EXERCISE DIRECTIONS: Within the entries below, count the lines that hold the string "textColor" and give only that number.
(INPUT DATA Opens)
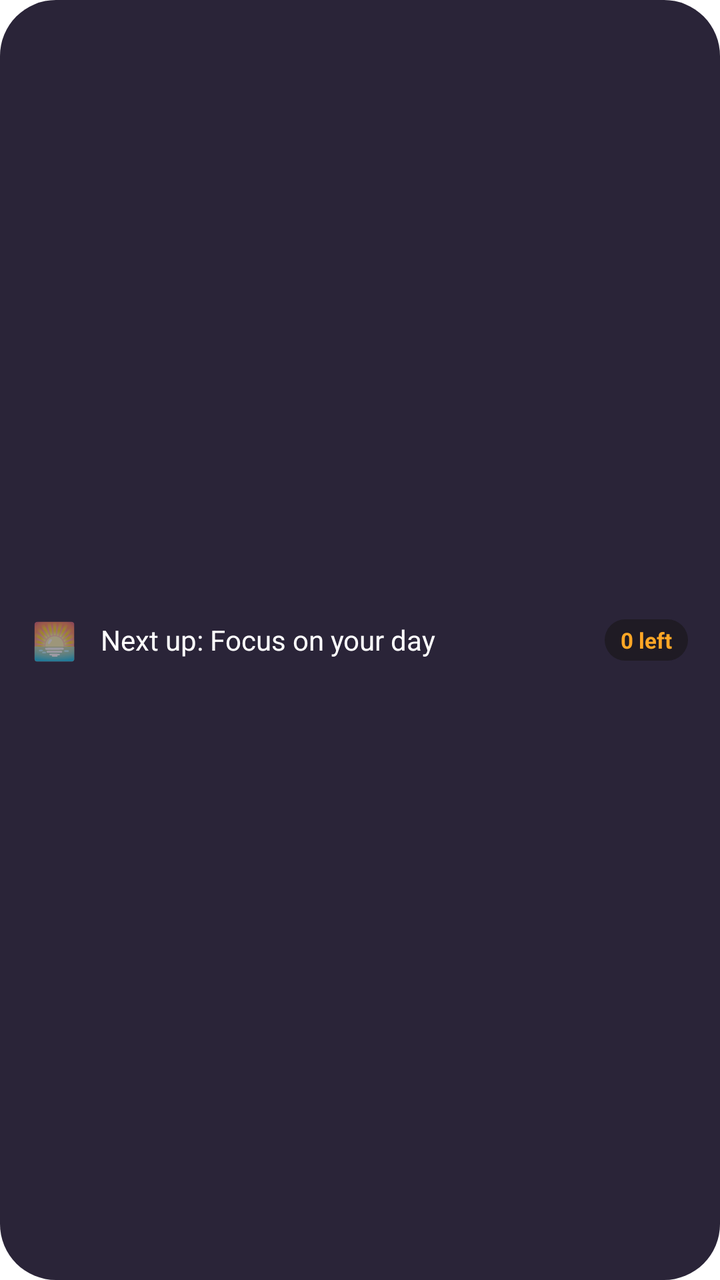
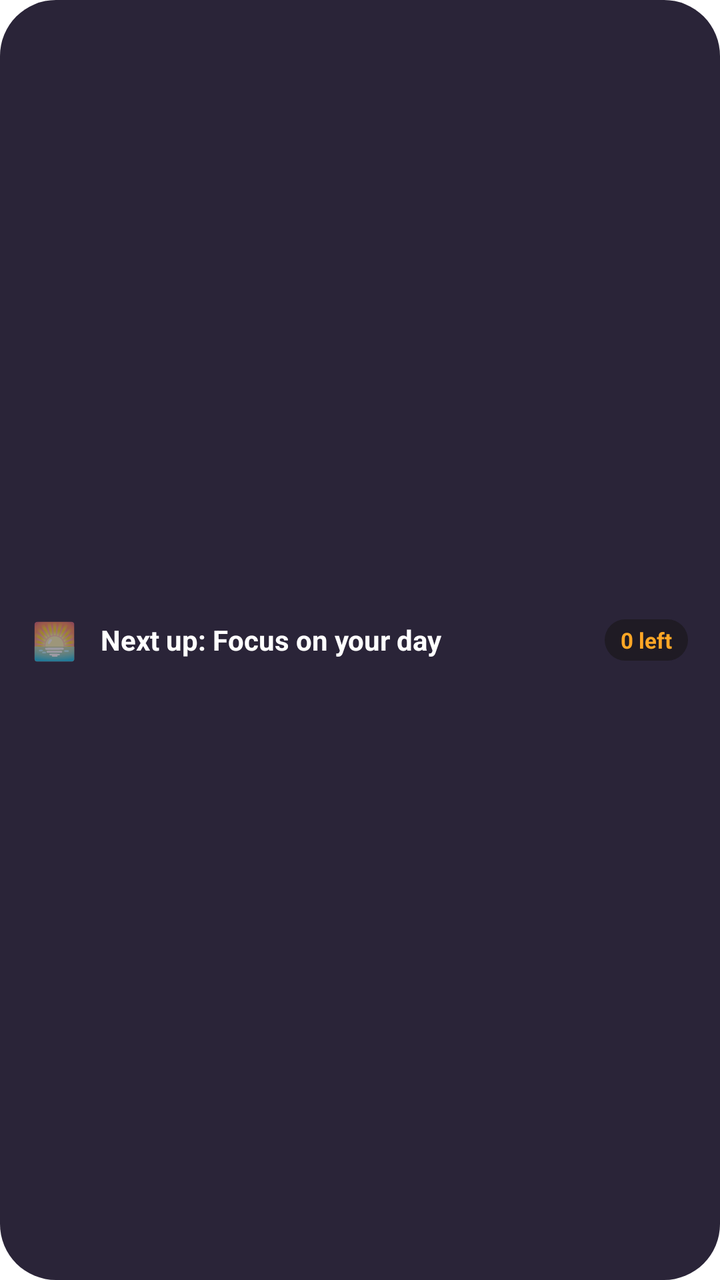

The first picture is an Android layout as it rendered before a commit; the second is the same layout after the commit. The layout source and the unified diff follow.
<!-- AndroidManifest.xml: fallback theme Theme.MaterialComponents.DayNight.NoActionBar -->
<!-- res/layout/focus_widget.xml -->
<?xml version="1.0" encoding="utf-8"?>
<LinearLayout xmlns:android="http://schemas.android.com/apk/res/android"
    android:id="@+id/focus_widget_root"
    android:layout_width="match_parent"
    android:layout_height="match_parent"
    android:background="@drawable/widget_pill_background"
    android:gravity="center_vertical"
    android:orientation="horizontal"
    android:paddingHorizontal="16dp"
    android:paddingVertical="10dp">

    <TextView
        android:layout_width="wrap_content"
        android:layout_height="wrap_content"
        android:text="🌅"
        android:textSize="18sp" />

    <TextView
        android:id="@+id/focus_task_title"
        android:layout_width="0dp"
        android:layout_height="wrap_content"
        android:layout_marginHorizontal="12dp"
        android:layout_weight="1"
        android:ellipsize="end"
        android:maxLines="1"
        android:text="Next up: Focus on your day"
        android:textColor="#FFFFFF"
        android:textSize="14sp"
        android:textStyle="w600" />

    <TextView
        android:id="@+id/focus_remaining_badge"
        android:layout_width="wrap_content"
        android:layout_height="wrap_content"
        android:background="@drawable/widget_background"
        android:paddingHorizontal="8dp"
        android:paddingVertical="3dp"
        android:text="0 left"
        android:textColor="#FFA726"
        android:textSize="11sp"
        android:textStyle="bold" />
</LinearLayout>
<!-- resources referenced by this layout -->
<resources>
  <!-- drawable widget_background (drawable) -->
  <?xml version="1.0" encoding="utf-8"?>
  <shape xmlns:android="http://schemas.android.com/apk/res/android"
      android:shape="rectangle">
      <corners android:radius="24dp" />
      <solid android:color="#1F1B24" />
  </shape>
  <!-- drawable widget_pill_background (drawable) -->
  <?xml version="1.0" encoding="utf-8"?>
  <shape xmlns:android="http://schemas.android.com/apk/res/android"
      android:shape="rectangle">
      <corners android:radius="28dp" />
      <solid android:color="#2A2438" />
  </shape>
</resources>

<!-- the commit's change to res/layout/focus_widget.xml (unified diff, before → after) -->
@@ -26,7 +26,7 @@
         android:text="Next up: Focus on your day"
         android:textColor="#FFFFFF"
         android:textSize="14sp"
-        android:textStyle="w600" />
+        android:textStyle="bold" />
 
     <TextView
         android:id="@+id/focus_remaining_badge"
(INPUT DATA Closes)
ANSWER BOX: 3